Jump to content
Sign in to follow this  
  • entries
  • comments
  • views

Unrolling Toilet Paper

Sign in to follow this  


In his Dec. 17 Action-Reaction blog post titled "Falling Rolls," one of my heroes of physics instruction, Frank Noschese, details an exercise from Robert Ehrlich's book Why Toast Lands Jelly-Side Down.

picture2.png?w=500&h=196The exercise, a rotational motion problem that challenges students to find the ratio of heights at which you can drop two identical toilet paper rolls, one dropped regularly, the other dropped by holding onto the end of the paper and letting it unroll, such that the two rolls hit the ground at the same time. It's a terrific, easy-to-replicate and demonstrate problem that pulls together a great number of rotational motion skills --> finding the moment of inertia, applying the parallel-axis theorem, identifying forces and torques from free body diagrams, and converting angular acceleration to linear acceleration. My students dove into the challenge with zest!

To begin the exercise, we set our variables (H=height for dropped roll, h=height for unrolled roll, r = inner diameter, R = outer diameter), then identified the time it takes for the dropped roll to hit the ground using standard kinematics:

png.latex?t_{drop} = \sqrt {{{2H} \over

Next, we did the same thing for the unrolling toilet paper roll:

png.latex?t_{unroll} = \sqrt {{{2h} \ove

Of course, if we want them to hit at the same time, the times must be equal, therefore we can show:

png.latex?{H \over h} = {g \over a}

Obviously, what we really need to focus our efforts on is finding the linear acceleration of the unrolling roll. To save ourselves some time, we started by looking up the moment of inertia for a cylinder:

png.latex?I = {\textstyle{1 \over 2}}M({

Using the parallel-axis theorem to account for the unrolled roll rotating about its outer radius we find:

png.latex?I = {\textstyle{1 \over 2}}M({

Next, we can use a free body diagram to identify the net torque on the roll as MgR, and use Newton's 2nd Law for Rotational Motion to find the angular acceleration:

png.latex? {{\tau }_{net}}=I\alpha \Righ

Since linear acceleration can be found from angular acceleration multiplied by the radius of rotation ®:

png.latex? a = \alpha R = {{2g{R^2}} \ov

Finally, since we're looking for the ratio of the dropped height to the unrolled height:

png.latex?\ {H \over h} = {g \over a} =

This conflicts with the results from Noschese's class, where they derived

png.latex? \frac{H}{h}=2+\frac{{{r}^{2}}

However, their demonstration based on their results is very convincing. Let's take a look at the difference in ratios using the two derivations:

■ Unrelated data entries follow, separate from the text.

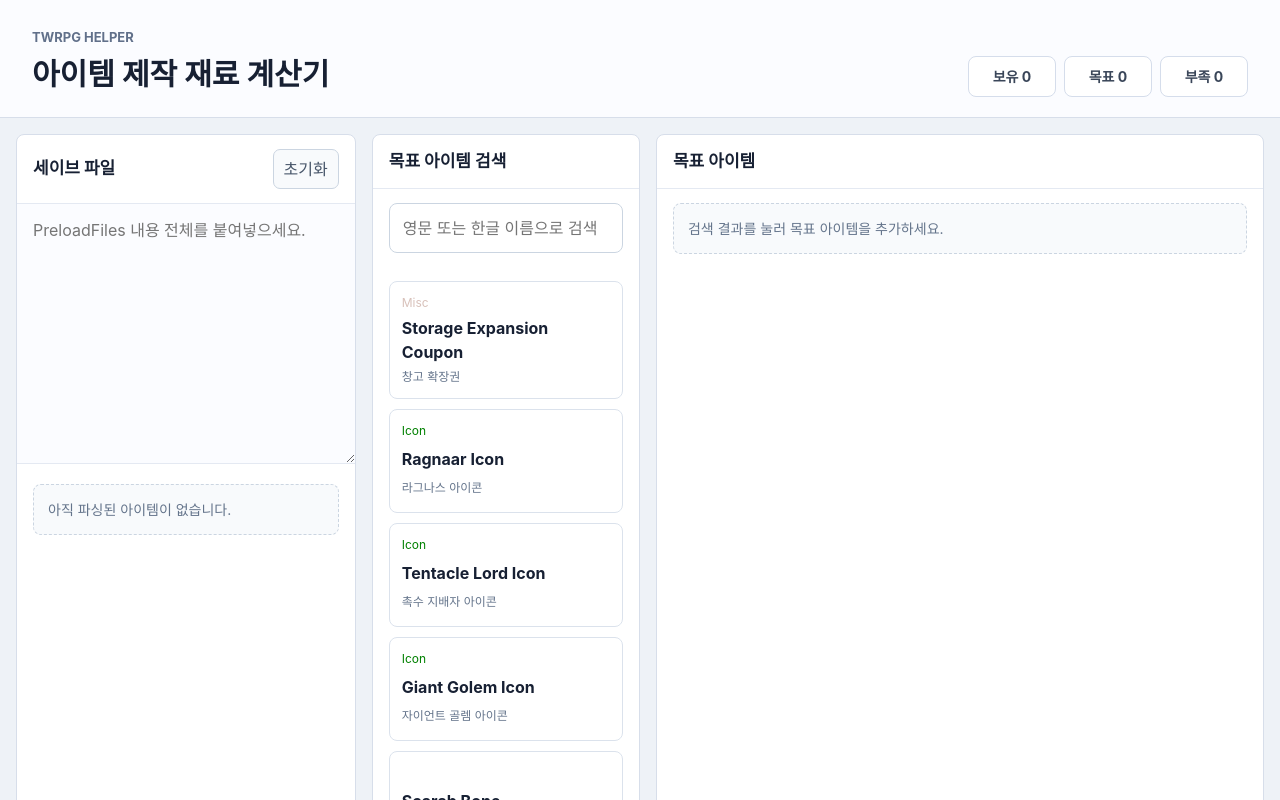
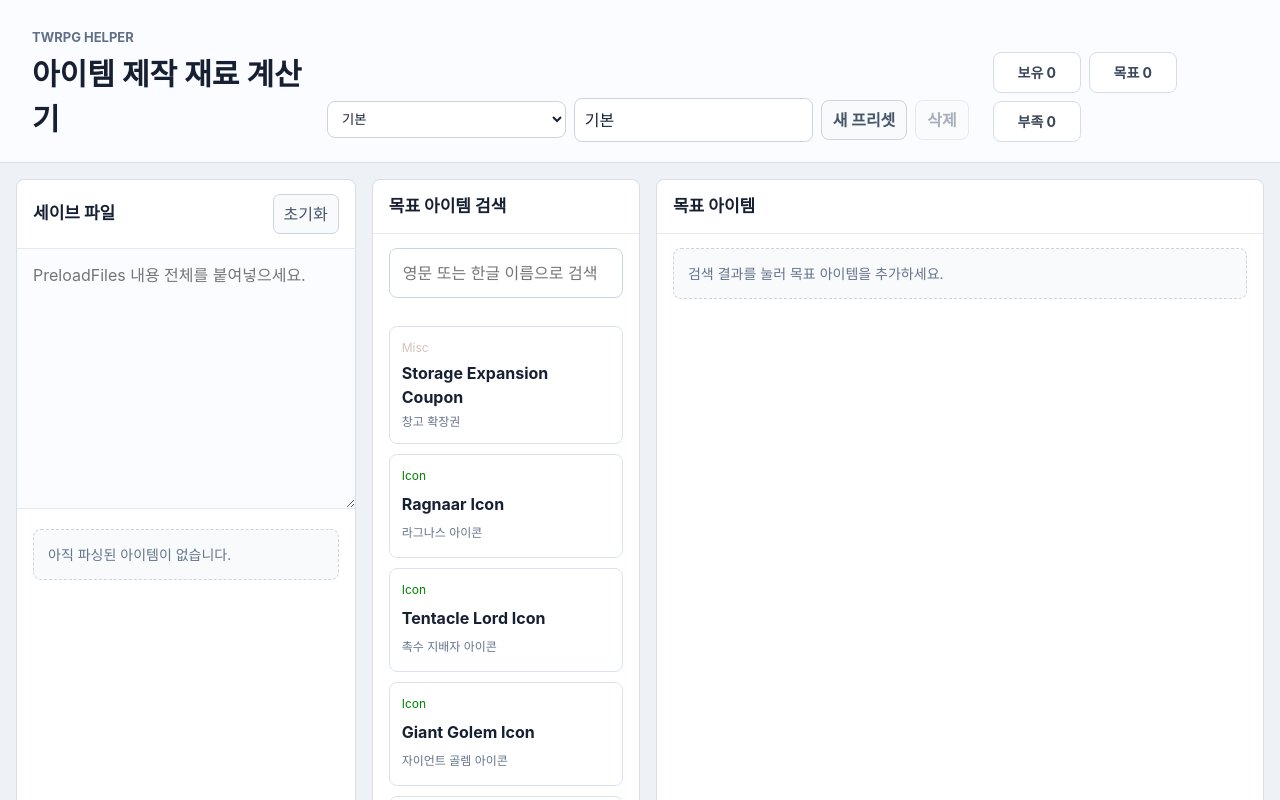
Before and after one commit to suminjin4451/twrpg-helper, a React (Vite) app: page / in a window 1280 px wide. Shown: the top 800 px of the page. Built offline with nearby package versions, Linux system fonts and the light colour scheme.

Commit message:
Add planning presets

```diff
--- a/src/main.jsx
+++ b/src/main.jsx
@@ -20,21 +20,64 @@ const coinSeriesNames = new Set([
 const purchasableCoinNames = ["Prius Silver Coin", "Prius Gold Coin", "Prius Platinum Coin"];
 const storageKey = "twrpg-helper-state";
 
+function createPreset({ id, name, saveText = "", selected = [] }) {
+  return {
+    id,
+    name,
+    saveText,
+    selected: selected
+      .map((target) => ({ name: target.name, quantity: Number(target.quantity) }))
+      .filter((target) => itemByName.has(target.name) && target.quantity > 0),
+  };
+}
+
 function loadSavedState() {
-  if (typeof window === "undefined") return { saveText: "", selected: [] };
+  if (typeof window === "undefined") {
+    return {
+      activePresetId: "default",
+      presets: [createPreset({ id: "default", name: "기본" })],
+    };
+  }
 
   try {
     const parsed = JSON.parse(window.localStorage.getItem(storageKey) || "{}");
+    const presets = Array.isArray(parsed.presets)
+      ? parsed.presets
+          .map((preset, index) =>
+            createPreset({
+              id: typeof preset.id === "string" ? preset.id : `preset-${index + 1}`,
+              name: typeof preset.name === "string" && preset.name.trim() ? preset.name.trim() : `프리셋 ${index + 1}`,
+              saveText: typeof preset.saveText === "string" ? preset.saveText : "",
+              selected: Array.isArray(preset.selected) ? preset.selected : [],
+            }),
+          )
+          .filter((preset) => preset.id)
+      : [];
+
+    if (presets.length) {
+      const activePresetId = presets.some((preset) => preset.id === parsed.activePresetId)
+        ? parsed.activePresetId
+        : presets[0].id;
+
+      return { activePresetId, presets };
+    }
+
+    const migratedPreset = createPreset({
+      id: "default",
+      name: "기본",
+      saveText: typeof parsed.saveText === "string" ? parsed.saveText : "",
+      selected: Array.isArray(parsed.selected) ? parsed.selected : [],
+    });
+
     return {
-      saveText: typeof parsed.saveText === "string" ? parsed.saveText : "",
-      selected: Array.isArray(parsed.selected)
-        ? parsed.selected
-            .map((target) => ({ name: target.name, quantity: Number(target.quantity) }))
-            .filter((target) => itemByName.has(target.name) && target.quantity > 0)
-        : [],
+      activePresetId: migratedPreset.id,
+      presets: [migratedPreset],
     };
   } catch {
-    return { saveText: "", selected: [] };
+    return {
+      activePresetId: "default",
+      presets: [createPreset({ id: "default", name: "기본" })],
+    };
   }
 }
 
@@ -308,13 +351,33 @@ function RecipeTree({ itemName, ownedInventory, depth = 0, seen = new Set() }) {
 
 function App() {
   const savedState = useMemo(() => loadSavedState(), []);
-  const [saveText, setSaveText] = useState(savedState.saveText);
+  const [presets, setPresets] = useState(savedState.presets);
+  const [activePresetId, setActivePresetId] = useState(savedState.activePresetId);
   const [query, setQuery] = useState("");
-  const [selected, setSelected] = useState(savedState.selected);
 
   useEffect(() => {
-    window.localStorage.setItem(storageKey, JSON.stringify({ saveText, selected }));
-  }, [saveText, selected]);
+    window.localStorage.setItem(storageKey, JSON.stringify({ activePresetId, presets }));
+  }, [activePresetId, presets]);
+
+  const activePreset = presets.find((preset) => preset.id === activePresetId) || presets[0];
+  const saveText = activePreset?.saveText || "";
+  const selected = activePreset?.selected || [];
+
+  const updateActivePreset = (updater) => {
+    setPresets((current) =>
+      current.map((preset) => (preset.id === activePresetId ? { ...preset, ...updater(preset) } : preset)),
+    );
+  };
+
+  const setSaveText = (value) => {
+    updateActivePreset(() => ({ saveText: value }));
+  };
+
+  const setSelected = (updater) => {
+    updateActivePreset((preset) => ({
+      selected: typeof updater === "function" ? updater(preset.selected) : updater,
+    }));
+  };
 
   const parsedSave = useMemo(() => parseSaveFile(saveText), [saveText]);
 
@@ -369,12 +432,65 @@ function App() {
     setSelected((current) => current.filter((target) => target.name !== name));
   };
 
+  const addPreset = () => {
+    const id = `preset-${Date.now()}`;
+    const nextPreset = createPreset({
+      id,
+      name: `프리셋 ${presets.length + 1}`,
+    });
+
+    setPresets((current) => [...current, nextPreset]);
+    setActivePresetId(id);
+    setQuery("");
+  };
+
+  const renamePreset = (name) => {
+    updateActivePreset(() => ({ name }));
+  };
+
+  const deletePreset = () => {
+    if (presets.length <= 1) return;
+
+    const nextPresets = presets.filter((preset) => preset.id !== activePresetId);
+    setPresets(nextPresets);
+    setActivePresetId(nextPresets[0].id);
+    setQuery("");
+  };
+
   return (
     <main>
       <header className="topbar">
         <div>
           <p className="eyebrow">TWRPG Helper</p>
           <h1>아이템 제작 재료 계산기</h1>
+        </div>
+        <div className="preset-controls">
+          <select
+            value={activePresetId}
+            onChange={(event) => {
+              setActivePresetId(event.target.value);
+              setQuery("");
+            }}
+            aria-label="프리셋 선택"
+          >
+            {presets.map((preset) => (
+              <option key={preset.id} value={preset.id}>
+                {preset.name || "이름 없음"}
+              </option>
+            ))}
+          </select>
+          <input
+            value={activePreset?.name || ""}
+            onChange={(event) => renamePreset(event.target.value)}
+            aria-label="프리셋 이름"
+            placeholder="프리셋 이름"
+          />
+          <button type="button" onClick={addPreset}>
+            새 프리셋
+          </button>
+          <button type="button" onClick={deletePreset} disabled={presets.length <= 1}>
+            삭제
+          </button>
         </div>
         <div className="summary-strip">
           <span>보유 {parsedSave.total}</span>
--- a/src/styles.css
+++ b/src/styles.css
@@ -87,6 +87,46 @@ h3 {
   text-align: center;
 }
 
+.preset-controls {
+  display: grid;
+  grid-template-columns: minmax(150px, 1fr) minmax(150px, 1fr) auto auto;
+  gap: 8px;
+  align-items: center;
+  min-width: min(560px, 100%);
+}
+
+.preset-controls select,
+.preset-controls input {
+  min-width: 0;
+  padding: 9px 10px;
+  border: 1px solid #cbd5e1;
+  border-radius: 8px;
+  background: #ffffff;
+  color: #172033;
+  outline: none;
+}
+
+.preset-controls select:focus,
+.preset-controls input:focus {
+  border-color: #2563eb;
+  box-shadow: 0 0 0 1px #2563eb;
+}
+
+.preset-controls button {
+  min-height: 40px;
+  padding: 0 11px;
+  border: 1px solid #cbd5e1;
+  border-radius: 8px;
+  background: #f8fafc;
+  color: #475569;
+  font-weight: 700;
+}
+
+.preset-controls button:disabled {
+  cursor: not-allowed;
+  opacity: 0.45;
+}
+
 .workspace {
   display: grid;
   grid-template-columns: minmax(280px, 0.95fr) minmax(260px, 0.75fr) minmax(520px, 1.7fr);
@@ -157,6 +197,15 @@ textarea:focus {
 .target-list {
   display: grid;
   gap: 8px;
+}
+
+.target-list {
+  grid-template-columns: repeat(2, minmax(0, 1fr));
+  align-items: start;
+}
+
+.target-list > .empty {
+  grid-column: 1 / -1;
 }
 
 .inventory-row,
@@ -478,6 +527,16 @@ small {
 }
 
 @media (max-width: 1180px) {
+  .topbar {
+    align-items: stretch;
+    flex-wrap: wrap;
+  }
+
+  .preset-controls {
+    order: 3;
+    width: 100%;
+  }
+
   .workspace {
     grid-template-columns: 1fr 1fr;
   }
@@ -492,6 +551,12 @@ small {
     align-items: stretch;
     flex-direction: column;
     padding: 22px 16px 16px;
+  }
+
+  .preset-controls {
+    grid-template-columns: 1fr;
+    min-width: 0;
+    order: 0;
   }
 
   h1 {
@@ -527,6 +592,10 @@ small {
     min-height: auto;
   }
 
+  .target-list {
+    grid-template-columns: 1fr;
+  }
+
   .item-grid {
     max-height: none;
   }
```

For a toilet paper roll of inner diameter .0095m and outer diameter R=.035m (our school rolls from the janitor supply closet):

png.latex? \frac{H}{h}=2+\frac{{{r}^{2}}

png.latex? \frac{H}{h}=\frac{3}{2}+\frac

It appears that our derivation is correct, per our visual confirmation with a high speed video camera:

You can follow the original blog response at Physics In Flux.

Sign in to follow this  


Recommended Comments

There are no comments to display.

Join the conversation

You can post now and register later. If you have an account, sign in now to post with your account.

Add a comment...

×   Pasted as rich text.   Paste as plain text instead

  Only 75 emoji are allowed.

×   Your link has been automatically embedded.   Display as a link instead

×   Your previous content has been restored.   Clear editor

×   You cannot paste images directly. Upload or insert images from URL.

Terms of Use

The pages of APlusPhysics.com, Physics in Action podcasts, and other online media at this site are made available as a service to physics students, instructors, and others. Their use is encouraged and is free of charge. Teachers who wish to use materials either in a classroom demonstration format or as part of an interactive activity/lesson are granted permission (and encouraged) to do so. Linking to information on this site is allowed and encouraged, but content from APlusPhysics may not be made available elsewhere on the Internet without the author's written permission.

Copyright Notice

APlusPhysics.com, Silly Beagle Productions and Physics In Action materials are copyright protected and the author restricts their use to online usage through a live internet connection. Any downloading of files to other storage devices (hard drives, web servers, school servers, CDs, etc.) with the exception of Physics In Action podcast episodes is prohibited. The use of images, text and animations in other projects (including non-profit endeavors) is also prohibited. Requests for permission to use such material on other projects may be submitted in writing to info@aplusphysics.com. Licensing of the content of APlusPhysics.com for other uses may be considered in the future.

  • Create New...